Your objective ▸ Write out every line below that includes the word "full".

-- Data to process follows --

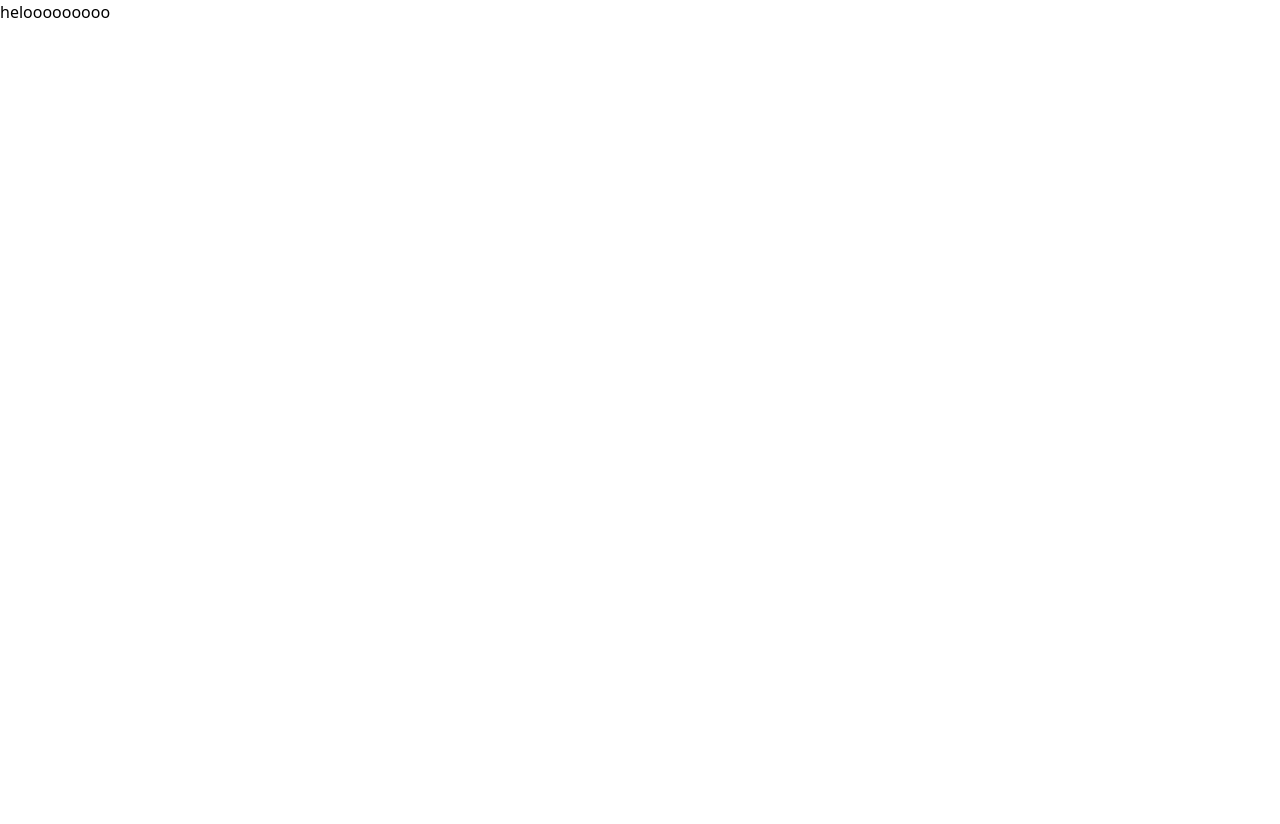
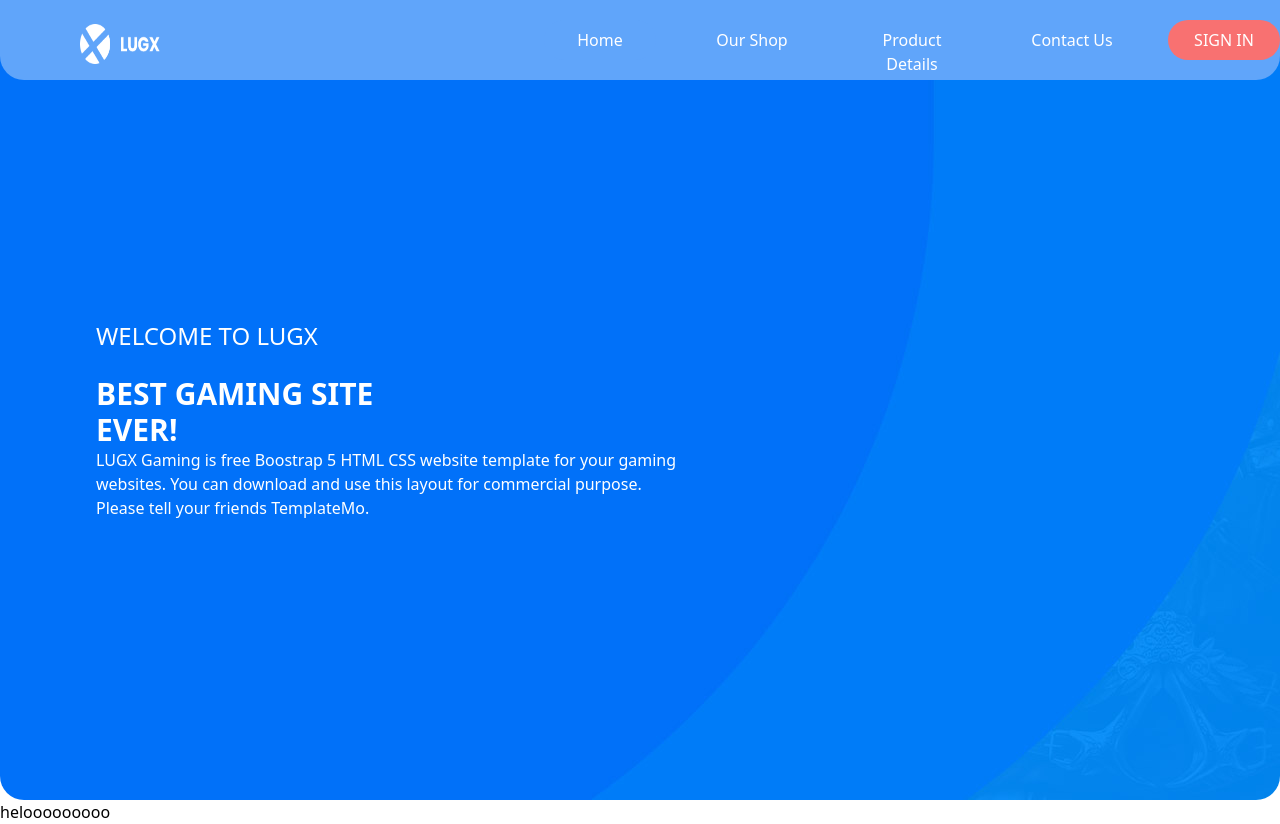
Before and after one commit to Anifa-hub/LUGX, a plain HTML site: page index.html in a window 1280 px wide. Before the commit the page ends 800 px from the top, so only its background shows below. Drawn offline with nearby package versions, Linux system fonts and the light colour scheme.

Commit message:
done doing navbar and background

```diff
--- a/index.html
+++ b/index.html
@@ -1,15 +1,66 @@
 <!DOCTYPE html>
 <html lang="en">
-<head>
-    <meta charset="UTF-8">
-    <meta name="viewport" content="width=device-width, initial-scale=1.0">
+  <head>
+    <meta charset="UTF-8" />
+    <meta name="viewport" content="width=device-width, initial-scale=1.0" />
     <title>Document</title>
-    <link
-      href="https://unpkg.com/tailwindcss@%5E2/dist/tailwind.min.css"
-      rel="stylesheet"
-    />
-</head>
-<body>
+    <script src="https://cdn.tailwindcss.com"></script>
+  </head>
+  <body>
+    <div class="bg-[url('./banner-bg.jpeg')] h-screen w-full rounded-b-3xl">
+      <nav class="bg-blue-400 h-20 rounded-b-3xl flex gap-96 w-full" m>
+        <div>
+          <img src="logo.png" alt="" class="pl-20 pt-6 h-16" />
+        </div>
+        <div class="flex gap-10">
+          <button
+            type="button"
+            class="text-white bg-blue-400 h-10 w-28 mt-5 p-2 rounded-full"
+          >
+            Home
+          </button>
+          <button
+            type="button"
+            class="text-white hover:bg-blue-400 h-10 w-28 mt-5 p-2 rounded-full"
+          >
+            Our Shop
+          </button>
+          <button
+            type="button"
+            class="text-white hover:bg-blue-400 h-10 w-32 mt-5 p-2 rounded-full"
+          >
+            Product Details
+          </button>
+          <button
+            type="button"
+            class="text-white hover:bg-blue-400 h-10 w-28 mt-5 p-2 rounded-full"
+          >
+            Contact Us
+          </button>
+          <button
+            type="submit"
+            class="text-white bg-red-400 h-10 w-28 mt-5 p-2 rounded-full"
+          >
+            SIGN IN
+          </button>
+        </div>
+      </nav>
+      <div class="text-white  mt-60 ml-24">
+        <h2 class="text-2xl">WELCOME TO LUGX</h2>
+        <h1 class="pt-6 text-3xl font-bold">
+          BEST GAMING SITE <br />
+          EVER!
+        </h1>
+        <p>
+          LUGX Gaming is free Boostrap 5 HTML CSS website template for your
+          gaming <br />
+          websites. You can download and use this layout for commercial purpose.
+          <br />
+          Please tell your friends TemplateMo.
+        </p>
+      </div>
+    </div>
     <p>helooooooooo</p>
-</body>
+
+  </body>
 </html>
```
Also changed, not shown: banner-bg.jpeg (added), logo.png (added).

-- Data to process concluded --

Finished exercise ▸
+    <div class="bg-[url('./banner-bg.jpeg')] h-screen w-full rounded-b-3xl">
+      <nav class="bg-blue-400 h-20 rounded-b-3xl flex gap-96 w-full" m>
+            class="text-white bg-blue-400 h-10 w-28 mt-5 p-2 rounded-full"
+            class="text-white hover:bg-blue-400 h-10 w-28 mt-5 p-2 rounded-full"
+            class="text-white hover:bg-blue-400 h-10 w-32 mt-5 p-2 rounded-full"
+            class="text-white hover:bg-blue-400 h-10 w-28 mt-5 p-2 rounded-full"
+            class="text-white bg-red-400 h-10 w-28 mt-5 p-2 rounded-full"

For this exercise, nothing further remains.